Task directions -> Search the records below for the word "clear" and show every line where it occurs.

Web page revision data ->
-=-=-

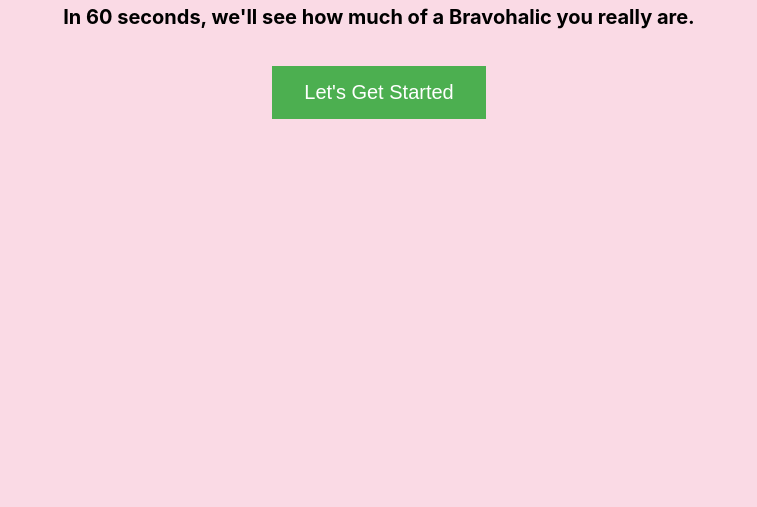
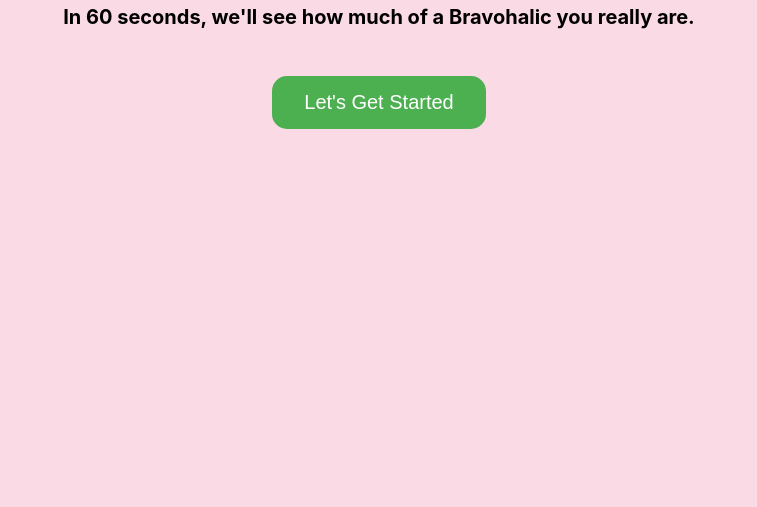
Before and after one commit to maria-lara/code-quiz, a plain HTML site: page index.html in a window 1280 px wide. Shown: the part 293-800 px from the top of the page, without its empty margins (261-1018 px from the left). Drawn offline with nearby package versions, Linux system fonts and the light colour scheme.

Commit message:
updated css

```diff
--- a/style.css
+++ b/style.css
@@ -25,3 +25,15 @@ h2 {
     display: inline-block;
     font-size: 20px;
   }
+
+
+button {
+    padding: 10px;
+    margin: 10px;
+    font-size: 20px;
+    text-align:center;
+    background-color: white;
+    border: 1px solid pink;
+    border-radius: 15px;
+
+}
```
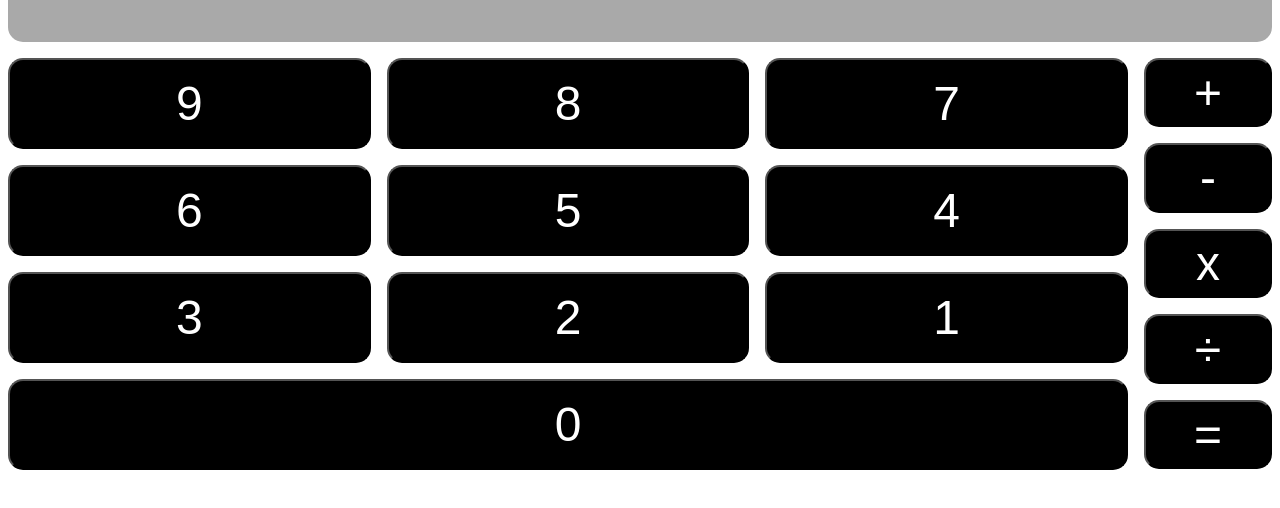
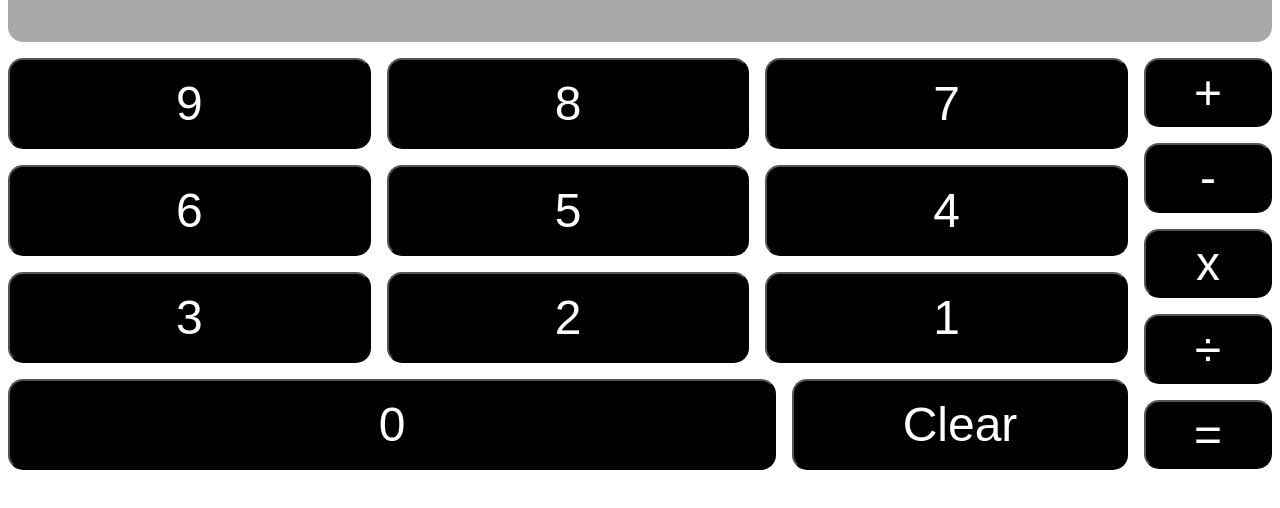
Before and after one commit to RioMahler/odin-calculator, a plain HTML site: page index.html in a window 1280 px wide. Shown: the part 242-750 px from the top of the page. Drawn offline with Linux system fonts and the light colour scheme.

Commit message:
Add clear button

```diff
--- a/index.html
+++ b/index.html
@@ -22,6 +22,7 @@
           <button>2</button>
           <button>1</button>
           <button>0</button>
+          <button id="clear">Clear</button>
         </div>
         <div id="operators">
           <button>+</button>
--- a/script.js
+++ b/script.js
@@ -1,4 +1,5 @@
 let buttons = document.querySelectorAll("button");
+let display = document.querySelector("p");
 
 buttons.forEach((button) => button.addEventListener("click", operate));
 
--- a/style.css
+++ b/style.css
@@ -42,6 +42,11 @@ p {
   gap: 1rem;
 }
 
+#clear {
+  flex-grow: 0;
+  flex-shrink: 1;
+}
+
 #operators {
   display: flex;
   flex-direction: column;
```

-=-=-

Output for this task ->
Add clear button
+          <button id="clear">Clear</button>
+#clear {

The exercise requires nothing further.